-- Data provided follows --

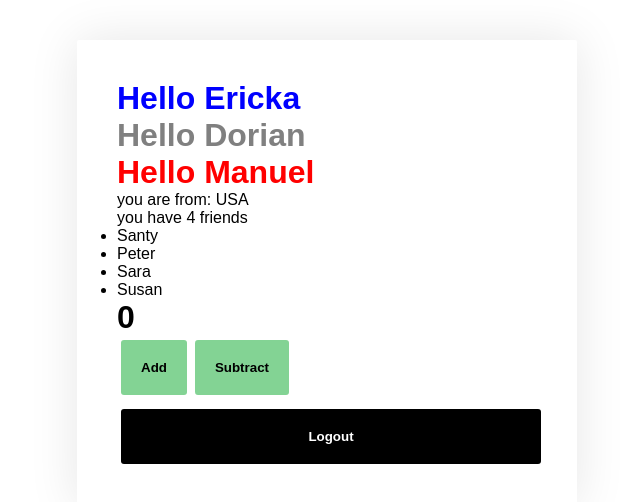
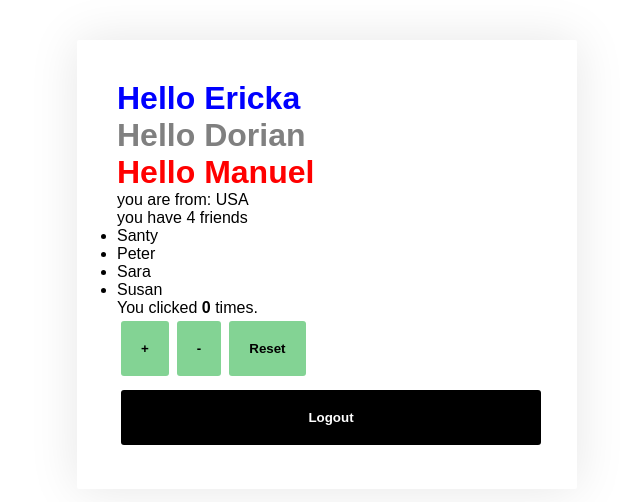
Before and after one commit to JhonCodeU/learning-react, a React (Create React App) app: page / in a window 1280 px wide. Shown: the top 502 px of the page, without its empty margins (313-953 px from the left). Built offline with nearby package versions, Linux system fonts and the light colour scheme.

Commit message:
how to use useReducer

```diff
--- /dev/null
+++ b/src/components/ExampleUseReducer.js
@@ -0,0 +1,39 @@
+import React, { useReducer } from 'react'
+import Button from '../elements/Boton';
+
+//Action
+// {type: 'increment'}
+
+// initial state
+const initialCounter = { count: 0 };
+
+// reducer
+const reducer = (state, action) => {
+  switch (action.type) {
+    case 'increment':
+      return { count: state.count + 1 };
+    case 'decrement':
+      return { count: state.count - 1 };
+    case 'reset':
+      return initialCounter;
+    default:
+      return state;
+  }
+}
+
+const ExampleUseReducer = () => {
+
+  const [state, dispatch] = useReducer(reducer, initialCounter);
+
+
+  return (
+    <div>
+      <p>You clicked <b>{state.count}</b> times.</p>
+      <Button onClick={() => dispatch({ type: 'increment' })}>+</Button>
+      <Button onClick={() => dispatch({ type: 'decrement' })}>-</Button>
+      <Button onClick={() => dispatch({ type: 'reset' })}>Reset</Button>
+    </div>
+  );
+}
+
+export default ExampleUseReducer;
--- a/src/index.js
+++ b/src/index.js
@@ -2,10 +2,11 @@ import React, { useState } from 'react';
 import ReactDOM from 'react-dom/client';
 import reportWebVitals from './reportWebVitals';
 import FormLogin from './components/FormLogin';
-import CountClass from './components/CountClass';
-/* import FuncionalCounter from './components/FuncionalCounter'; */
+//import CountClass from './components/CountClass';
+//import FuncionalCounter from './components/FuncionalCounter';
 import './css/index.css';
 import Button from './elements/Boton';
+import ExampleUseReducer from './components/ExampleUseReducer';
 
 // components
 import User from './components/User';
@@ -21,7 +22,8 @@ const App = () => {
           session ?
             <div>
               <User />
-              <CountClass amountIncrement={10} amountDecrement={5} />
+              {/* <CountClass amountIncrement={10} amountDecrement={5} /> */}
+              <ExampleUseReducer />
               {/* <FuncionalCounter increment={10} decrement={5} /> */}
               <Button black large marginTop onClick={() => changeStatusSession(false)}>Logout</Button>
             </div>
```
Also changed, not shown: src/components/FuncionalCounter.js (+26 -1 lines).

-- Data provided concluded --
-- Data provided follows --

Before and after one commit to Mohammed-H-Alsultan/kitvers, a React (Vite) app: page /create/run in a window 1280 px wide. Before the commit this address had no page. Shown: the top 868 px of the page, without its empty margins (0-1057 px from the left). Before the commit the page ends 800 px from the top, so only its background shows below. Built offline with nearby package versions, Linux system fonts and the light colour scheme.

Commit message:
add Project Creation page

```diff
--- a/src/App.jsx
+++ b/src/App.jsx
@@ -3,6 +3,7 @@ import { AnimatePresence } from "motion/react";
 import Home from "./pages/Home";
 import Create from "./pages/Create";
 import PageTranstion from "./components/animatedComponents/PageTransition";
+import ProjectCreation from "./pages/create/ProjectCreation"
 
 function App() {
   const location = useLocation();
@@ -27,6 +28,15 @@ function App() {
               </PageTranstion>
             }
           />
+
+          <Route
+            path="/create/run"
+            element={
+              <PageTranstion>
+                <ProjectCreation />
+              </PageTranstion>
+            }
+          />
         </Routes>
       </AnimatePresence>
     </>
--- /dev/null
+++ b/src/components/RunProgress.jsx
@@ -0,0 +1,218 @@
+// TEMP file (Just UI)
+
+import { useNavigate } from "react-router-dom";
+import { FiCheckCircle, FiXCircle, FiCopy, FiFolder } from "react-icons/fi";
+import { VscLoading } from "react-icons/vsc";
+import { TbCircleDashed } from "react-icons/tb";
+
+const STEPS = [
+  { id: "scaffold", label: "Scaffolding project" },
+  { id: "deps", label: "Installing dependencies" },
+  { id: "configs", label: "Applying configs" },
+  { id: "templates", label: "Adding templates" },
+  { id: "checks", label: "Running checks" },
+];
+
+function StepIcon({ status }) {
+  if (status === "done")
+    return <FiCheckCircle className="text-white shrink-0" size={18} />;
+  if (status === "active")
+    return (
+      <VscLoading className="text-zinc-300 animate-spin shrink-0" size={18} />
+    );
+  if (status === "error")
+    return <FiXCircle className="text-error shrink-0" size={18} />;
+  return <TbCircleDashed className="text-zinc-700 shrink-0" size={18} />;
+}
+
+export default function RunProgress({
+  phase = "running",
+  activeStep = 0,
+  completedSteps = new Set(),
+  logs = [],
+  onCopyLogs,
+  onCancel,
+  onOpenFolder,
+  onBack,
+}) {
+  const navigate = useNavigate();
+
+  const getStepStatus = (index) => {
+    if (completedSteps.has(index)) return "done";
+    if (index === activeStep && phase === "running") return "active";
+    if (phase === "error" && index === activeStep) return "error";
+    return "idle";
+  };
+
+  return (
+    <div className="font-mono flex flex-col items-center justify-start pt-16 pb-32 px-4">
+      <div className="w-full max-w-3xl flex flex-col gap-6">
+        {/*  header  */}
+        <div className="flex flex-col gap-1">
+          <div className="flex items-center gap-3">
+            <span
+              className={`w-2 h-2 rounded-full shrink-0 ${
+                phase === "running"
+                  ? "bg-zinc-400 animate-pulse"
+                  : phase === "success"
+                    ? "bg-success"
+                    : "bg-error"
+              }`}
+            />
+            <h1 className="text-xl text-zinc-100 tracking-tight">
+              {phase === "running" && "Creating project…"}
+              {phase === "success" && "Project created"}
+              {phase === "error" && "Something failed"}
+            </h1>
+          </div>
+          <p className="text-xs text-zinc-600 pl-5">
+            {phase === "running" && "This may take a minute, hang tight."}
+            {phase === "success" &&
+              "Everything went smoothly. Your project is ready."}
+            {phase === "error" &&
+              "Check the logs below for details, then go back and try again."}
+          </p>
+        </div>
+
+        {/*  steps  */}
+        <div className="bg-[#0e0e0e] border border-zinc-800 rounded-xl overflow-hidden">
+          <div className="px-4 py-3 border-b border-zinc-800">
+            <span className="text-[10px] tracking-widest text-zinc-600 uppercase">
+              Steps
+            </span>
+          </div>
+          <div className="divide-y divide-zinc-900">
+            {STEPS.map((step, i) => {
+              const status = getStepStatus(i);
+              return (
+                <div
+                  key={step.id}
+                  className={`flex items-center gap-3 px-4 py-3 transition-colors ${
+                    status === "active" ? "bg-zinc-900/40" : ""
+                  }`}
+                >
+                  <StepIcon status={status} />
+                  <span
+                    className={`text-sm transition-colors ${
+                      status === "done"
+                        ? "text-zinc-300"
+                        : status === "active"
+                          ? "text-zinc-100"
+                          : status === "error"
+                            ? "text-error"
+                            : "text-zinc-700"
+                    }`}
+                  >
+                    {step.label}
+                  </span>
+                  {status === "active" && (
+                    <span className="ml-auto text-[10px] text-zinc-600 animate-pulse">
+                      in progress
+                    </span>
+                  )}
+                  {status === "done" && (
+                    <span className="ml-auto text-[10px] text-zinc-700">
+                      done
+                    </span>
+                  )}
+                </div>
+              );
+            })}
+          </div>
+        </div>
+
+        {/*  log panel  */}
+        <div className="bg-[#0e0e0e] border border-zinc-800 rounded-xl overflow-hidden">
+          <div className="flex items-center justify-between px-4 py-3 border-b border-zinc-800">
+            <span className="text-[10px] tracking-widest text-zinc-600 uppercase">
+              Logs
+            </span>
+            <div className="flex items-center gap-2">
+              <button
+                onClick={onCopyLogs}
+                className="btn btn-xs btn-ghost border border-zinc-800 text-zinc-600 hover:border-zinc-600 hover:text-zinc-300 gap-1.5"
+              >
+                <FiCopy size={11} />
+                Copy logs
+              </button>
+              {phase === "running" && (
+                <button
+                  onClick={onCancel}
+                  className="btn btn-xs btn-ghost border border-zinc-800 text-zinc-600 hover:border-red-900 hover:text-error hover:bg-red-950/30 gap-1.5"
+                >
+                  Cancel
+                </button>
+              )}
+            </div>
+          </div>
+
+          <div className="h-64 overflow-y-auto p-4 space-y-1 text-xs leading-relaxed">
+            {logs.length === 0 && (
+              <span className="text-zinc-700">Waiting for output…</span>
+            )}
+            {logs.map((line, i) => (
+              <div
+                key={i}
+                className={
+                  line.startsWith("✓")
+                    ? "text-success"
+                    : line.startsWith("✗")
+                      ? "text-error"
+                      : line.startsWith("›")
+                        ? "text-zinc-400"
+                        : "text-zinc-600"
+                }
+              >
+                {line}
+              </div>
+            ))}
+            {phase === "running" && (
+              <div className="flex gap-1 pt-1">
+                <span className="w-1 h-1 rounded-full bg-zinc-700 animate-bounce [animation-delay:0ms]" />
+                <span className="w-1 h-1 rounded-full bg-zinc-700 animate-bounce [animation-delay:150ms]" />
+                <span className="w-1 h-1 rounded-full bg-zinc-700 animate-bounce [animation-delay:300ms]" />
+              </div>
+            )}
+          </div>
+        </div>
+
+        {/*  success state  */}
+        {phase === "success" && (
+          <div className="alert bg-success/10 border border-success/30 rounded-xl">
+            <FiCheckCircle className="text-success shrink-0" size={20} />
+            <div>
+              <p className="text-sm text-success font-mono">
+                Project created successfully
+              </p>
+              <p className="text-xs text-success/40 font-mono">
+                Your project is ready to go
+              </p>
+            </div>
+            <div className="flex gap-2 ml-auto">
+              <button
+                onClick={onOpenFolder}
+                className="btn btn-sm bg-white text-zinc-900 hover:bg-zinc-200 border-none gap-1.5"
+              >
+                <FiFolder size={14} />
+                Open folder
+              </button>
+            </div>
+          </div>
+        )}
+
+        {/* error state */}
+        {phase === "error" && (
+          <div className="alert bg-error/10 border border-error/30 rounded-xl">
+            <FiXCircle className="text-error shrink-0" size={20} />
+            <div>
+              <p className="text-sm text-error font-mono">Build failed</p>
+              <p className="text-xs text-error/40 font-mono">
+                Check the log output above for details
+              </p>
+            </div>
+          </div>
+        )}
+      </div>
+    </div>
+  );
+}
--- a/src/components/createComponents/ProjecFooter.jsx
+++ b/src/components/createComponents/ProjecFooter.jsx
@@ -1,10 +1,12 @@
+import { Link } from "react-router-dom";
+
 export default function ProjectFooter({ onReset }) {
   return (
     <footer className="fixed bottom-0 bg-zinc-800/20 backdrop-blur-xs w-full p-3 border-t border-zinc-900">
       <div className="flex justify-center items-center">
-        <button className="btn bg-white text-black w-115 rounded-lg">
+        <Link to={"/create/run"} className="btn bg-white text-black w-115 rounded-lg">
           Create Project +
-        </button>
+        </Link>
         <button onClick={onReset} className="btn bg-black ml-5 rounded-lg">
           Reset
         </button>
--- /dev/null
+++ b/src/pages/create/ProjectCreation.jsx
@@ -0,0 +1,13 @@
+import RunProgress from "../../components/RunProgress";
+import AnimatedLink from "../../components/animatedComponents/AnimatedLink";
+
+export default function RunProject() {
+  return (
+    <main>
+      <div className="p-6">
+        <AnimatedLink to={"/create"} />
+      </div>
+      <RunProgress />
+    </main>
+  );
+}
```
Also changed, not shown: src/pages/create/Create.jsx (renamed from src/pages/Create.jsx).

-- Data provided concluded --

Work to complete: To answer, copy each line from the material above that has the word "function".

Exercise answer:
 function App() {
@@ -27,6 +28,15 @@ function App() {
+function StepIcon({ status }) {
+export default function RunProgress({
 export default function ProjectFooter({ onReset }) {
+export default function RunProject() {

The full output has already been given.